BEGIN

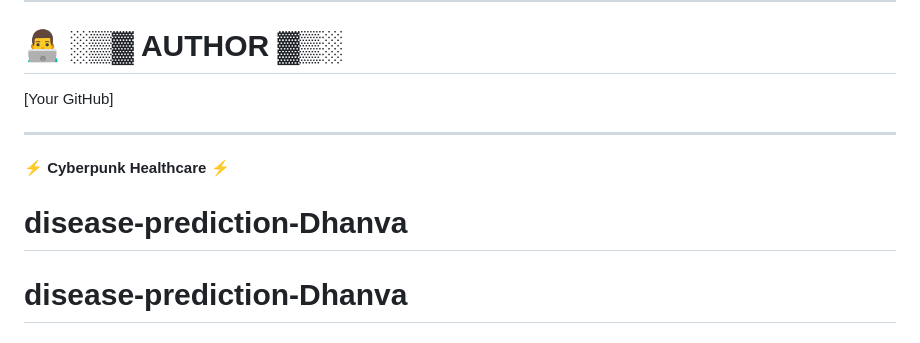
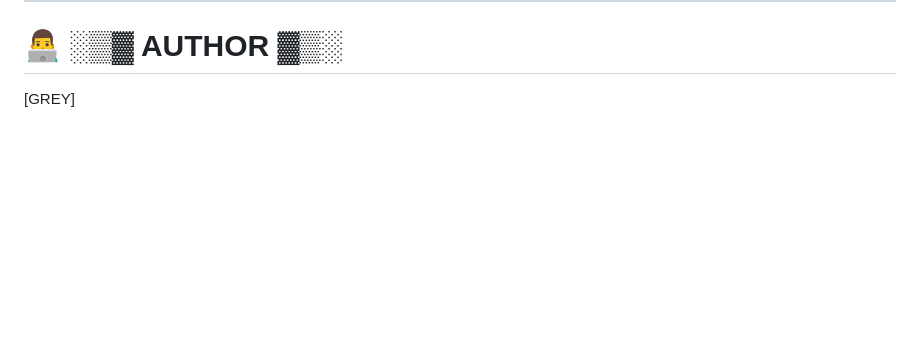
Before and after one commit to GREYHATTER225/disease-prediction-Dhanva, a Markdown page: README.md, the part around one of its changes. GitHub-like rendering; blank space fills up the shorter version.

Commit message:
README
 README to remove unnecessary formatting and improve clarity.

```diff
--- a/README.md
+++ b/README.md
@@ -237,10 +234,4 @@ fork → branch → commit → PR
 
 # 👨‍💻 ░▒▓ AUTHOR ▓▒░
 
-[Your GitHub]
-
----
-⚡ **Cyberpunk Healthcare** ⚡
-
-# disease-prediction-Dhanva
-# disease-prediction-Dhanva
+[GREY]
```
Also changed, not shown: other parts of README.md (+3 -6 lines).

END
BEGIN

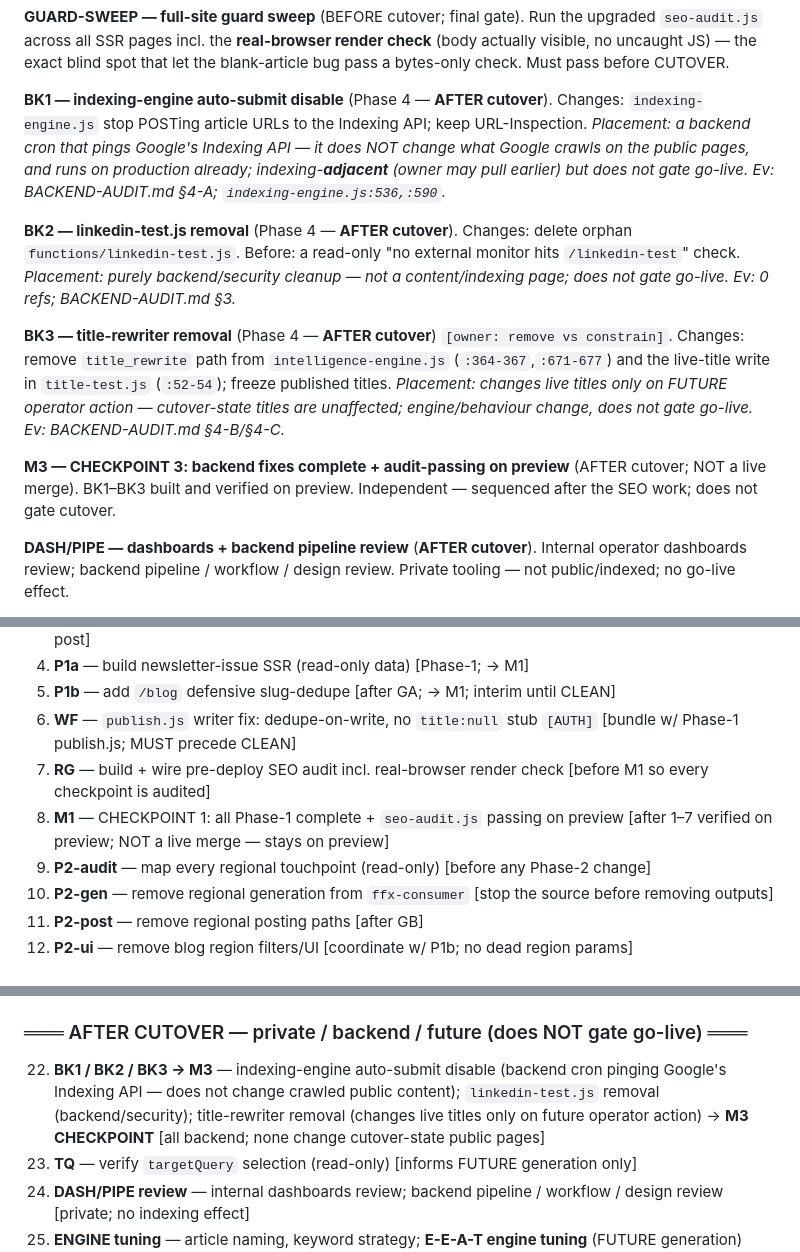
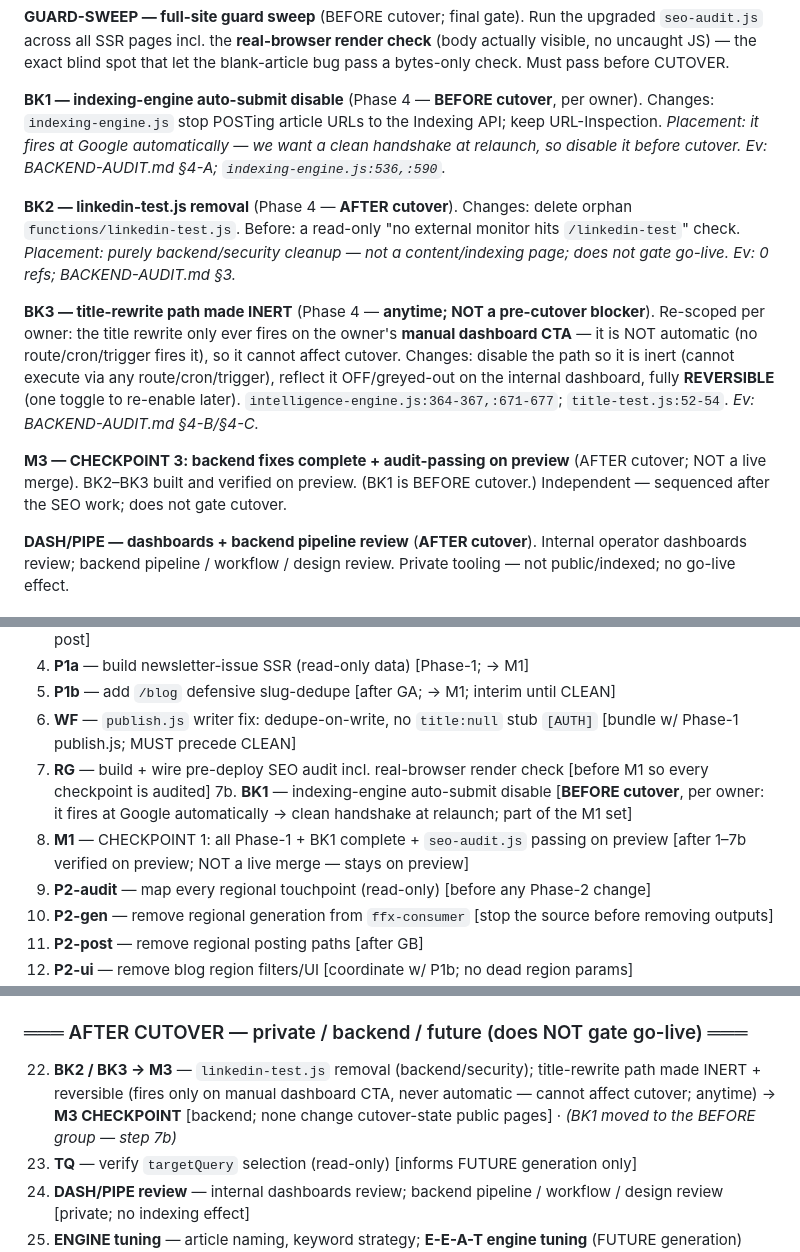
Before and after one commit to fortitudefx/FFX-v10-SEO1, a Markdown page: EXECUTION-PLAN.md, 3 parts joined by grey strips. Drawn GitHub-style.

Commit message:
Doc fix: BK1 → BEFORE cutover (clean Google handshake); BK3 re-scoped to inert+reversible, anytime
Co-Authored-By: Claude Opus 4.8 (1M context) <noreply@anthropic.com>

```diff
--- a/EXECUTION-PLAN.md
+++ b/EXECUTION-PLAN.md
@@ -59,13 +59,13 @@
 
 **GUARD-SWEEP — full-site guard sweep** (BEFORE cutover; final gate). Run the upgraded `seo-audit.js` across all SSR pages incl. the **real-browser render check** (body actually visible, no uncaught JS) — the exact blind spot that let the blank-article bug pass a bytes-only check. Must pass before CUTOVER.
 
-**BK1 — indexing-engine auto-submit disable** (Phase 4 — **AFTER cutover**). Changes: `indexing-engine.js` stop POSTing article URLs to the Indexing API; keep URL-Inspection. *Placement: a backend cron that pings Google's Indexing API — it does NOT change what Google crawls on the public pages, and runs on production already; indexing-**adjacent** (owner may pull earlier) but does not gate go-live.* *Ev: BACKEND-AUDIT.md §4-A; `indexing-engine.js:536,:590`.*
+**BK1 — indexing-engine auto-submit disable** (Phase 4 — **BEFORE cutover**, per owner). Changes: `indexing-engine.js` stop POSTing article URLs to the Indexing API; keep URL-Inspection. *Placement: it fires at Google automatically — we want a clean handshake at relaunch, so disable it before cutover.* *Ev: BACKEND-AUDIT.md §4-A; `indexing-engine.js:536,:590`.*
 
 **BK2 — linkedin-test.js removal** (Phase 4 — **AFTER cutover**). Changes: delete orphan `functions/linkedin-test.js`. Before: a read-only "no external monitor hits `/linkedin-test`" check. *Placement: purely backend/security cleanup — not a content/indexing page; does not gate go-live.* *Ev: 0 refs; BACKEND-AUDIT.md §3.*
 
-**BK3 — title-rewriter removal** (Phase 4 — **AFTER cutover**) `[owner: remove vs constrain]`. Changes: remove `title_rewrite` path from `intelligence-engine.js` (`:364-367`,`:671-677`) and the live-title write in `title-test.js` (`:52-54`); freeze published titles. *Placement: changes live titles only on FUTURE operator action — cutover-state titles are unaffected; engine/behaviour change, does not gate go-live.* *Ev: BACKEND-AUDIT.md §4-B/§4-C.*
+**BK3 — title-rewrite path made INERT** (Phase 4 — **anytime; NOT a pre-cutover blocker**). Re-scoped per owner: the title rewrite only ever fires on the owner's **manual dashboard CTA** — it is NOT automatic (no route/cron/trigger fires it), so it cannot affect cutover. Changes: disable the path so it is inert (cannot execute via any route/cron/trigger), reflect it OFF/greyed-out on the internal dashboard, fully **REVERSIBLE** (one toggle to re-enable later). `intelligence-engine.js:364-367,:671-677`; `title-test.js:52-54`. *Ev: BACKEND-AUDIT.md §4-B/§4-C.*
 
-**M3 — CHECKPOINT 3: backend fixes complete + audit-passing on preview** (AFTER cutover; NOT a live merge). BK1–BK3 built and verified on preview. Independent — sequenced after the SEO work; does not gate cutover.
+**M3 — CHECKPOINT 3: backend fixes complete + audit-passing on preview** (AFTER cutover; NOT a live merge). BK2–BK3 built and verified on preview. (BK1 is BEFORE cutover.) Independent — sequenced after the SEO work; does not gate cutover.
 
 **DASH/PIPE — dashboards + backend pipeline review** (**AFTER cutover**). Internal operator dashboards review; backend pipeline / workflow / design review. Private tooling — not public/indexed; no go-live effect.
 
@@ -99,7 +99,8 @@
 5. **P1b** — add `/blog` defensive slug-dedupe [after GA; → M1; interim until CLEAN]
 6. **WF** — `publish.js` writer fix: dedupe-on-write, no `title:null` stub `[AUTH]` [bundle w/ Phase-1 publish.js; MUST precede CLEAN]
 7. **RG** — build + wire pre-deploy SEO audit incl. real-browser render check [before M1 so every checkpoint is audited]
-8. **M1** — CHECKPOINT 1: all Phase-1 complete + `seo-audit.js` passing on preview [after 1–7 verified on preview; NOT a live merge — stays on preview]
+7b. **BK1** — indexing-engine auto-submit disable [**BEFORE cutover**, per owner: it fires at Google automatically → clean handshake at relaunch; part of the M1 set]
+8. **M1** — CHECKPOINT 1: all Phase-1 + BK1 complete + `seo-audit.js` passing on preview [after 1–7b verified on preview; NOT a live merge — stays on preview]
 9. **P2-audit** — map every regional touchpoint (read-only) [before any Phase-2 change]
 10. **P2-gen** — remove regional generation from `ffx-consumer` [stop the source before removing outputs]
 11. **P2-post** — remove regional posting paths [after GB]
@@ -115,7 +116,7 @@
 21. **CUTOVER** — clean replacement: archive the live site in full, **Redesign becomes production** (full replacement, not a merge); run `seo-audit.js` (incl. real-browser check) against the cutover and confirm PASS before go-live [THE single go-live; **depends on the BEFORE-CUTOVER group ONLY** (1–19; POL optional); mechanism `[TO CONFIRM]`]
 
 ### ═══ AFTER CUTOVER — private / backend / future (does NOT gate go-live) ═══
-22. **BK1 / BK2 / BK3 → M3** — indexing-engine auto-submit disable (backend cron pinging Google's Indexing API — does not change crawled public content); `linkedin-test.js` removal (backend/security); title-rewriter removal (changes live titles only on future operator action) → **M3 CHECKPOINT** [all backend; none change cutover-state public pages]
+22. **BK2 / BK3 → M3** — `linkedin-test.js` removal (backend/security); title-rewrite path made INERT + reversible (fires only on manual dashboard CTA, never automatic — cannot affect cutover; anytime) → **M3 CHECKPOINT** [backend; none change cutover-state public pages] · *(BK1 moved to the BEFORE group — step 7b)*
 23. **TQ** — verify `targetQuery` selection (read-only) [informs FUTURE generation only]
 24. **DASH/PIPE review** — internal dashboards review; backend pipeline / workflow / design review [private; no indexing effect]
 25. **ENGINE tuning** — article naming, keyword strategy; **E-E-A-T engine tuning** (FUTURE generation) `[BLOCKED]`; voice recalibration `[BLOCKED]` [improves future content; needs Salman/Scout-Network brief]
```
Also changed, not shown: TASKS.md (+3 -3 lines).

END

* **TASK TO CARRY OUT**
Copy out each line of the data containing the string "regional".

* **OUTPUT FOR THIS TASK**
 9. **P2-audit** — map every regional touchpoint (read-only) [before any Phase-2 change]
 10. **P2-gen** — remove regional generation from `ffx-consumer` [stop the source before removing outputs]
 11. **P2-post** — remove regional posting paths [after GB]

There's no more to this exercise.